*** Block opens ***

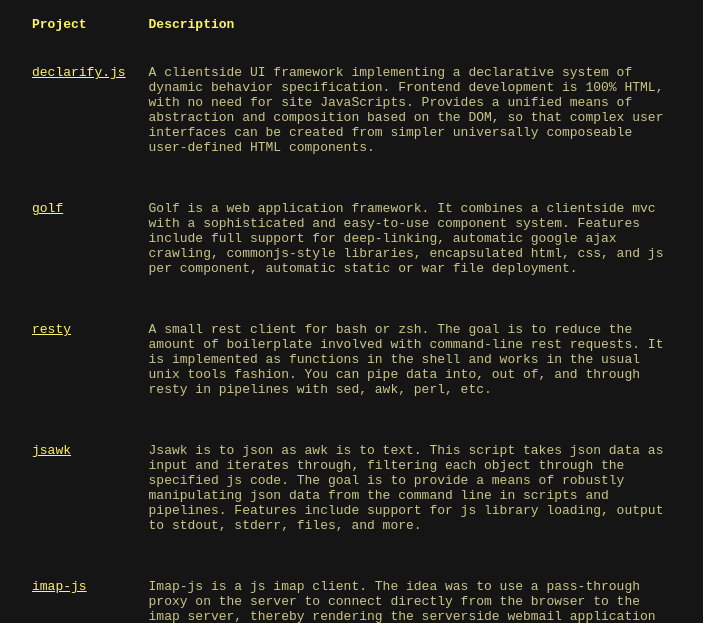
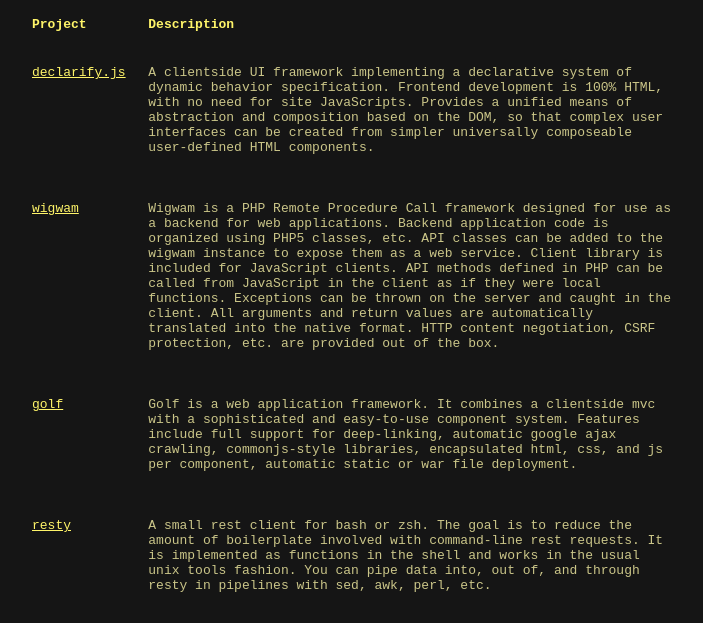
Before and after one commit to micha/micha.github.com, a plain HTML site: page index.html in a window 1280 px wide. Shown: the part 166-789 px from the top of the page, without its empty margins (288-991 px from the left). Drawn offline with Linux system fonts and the light colour scheme.

Commit message:
add wigwam

```diff
--- a/index.html
+++ b/index.html
@@ -66,6 +66,21 @@
           of abstraction and composition based on the DOM, so that complex
           user interfaces can be created from simpler universally composeable
           user-defined HTML components.</p>
+        </td>
+      </tr>
+      <tr>
+        <td valign="top"><p><a href="http://github.com/micha/wigwam">wigwam</a></p>
+        </td>
+        <td><p>Wigwam is a PHP Remote Procedure Call framework designed for
+          use as a backend for web applications. Backend application code is
+          organized using PHP5 classes, etc. API classes can be added to the
+          wigwam instance to expose them as a web service. Client library is
+          included for JavaScript clients. API methods defined in PHP can be
+          called from JavaScript in the client as if they were local functions.
+          Exceptions can be thrown on the server and caught in the client. All
+          arguments and return values are automatically translated into the
+          native format. HTTP content negotiation, CSRF protection, etc. are
+          provided out of the box.</p>
         </td>
       </tr>
       <tr>
```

*** Block closes ***

- _Work required_:
Search the data for the string "user" and copy every line where it appears.

- _The answer_:
           user interfaces can be created from simpler universally composeable
           user-defined HTML components.</p>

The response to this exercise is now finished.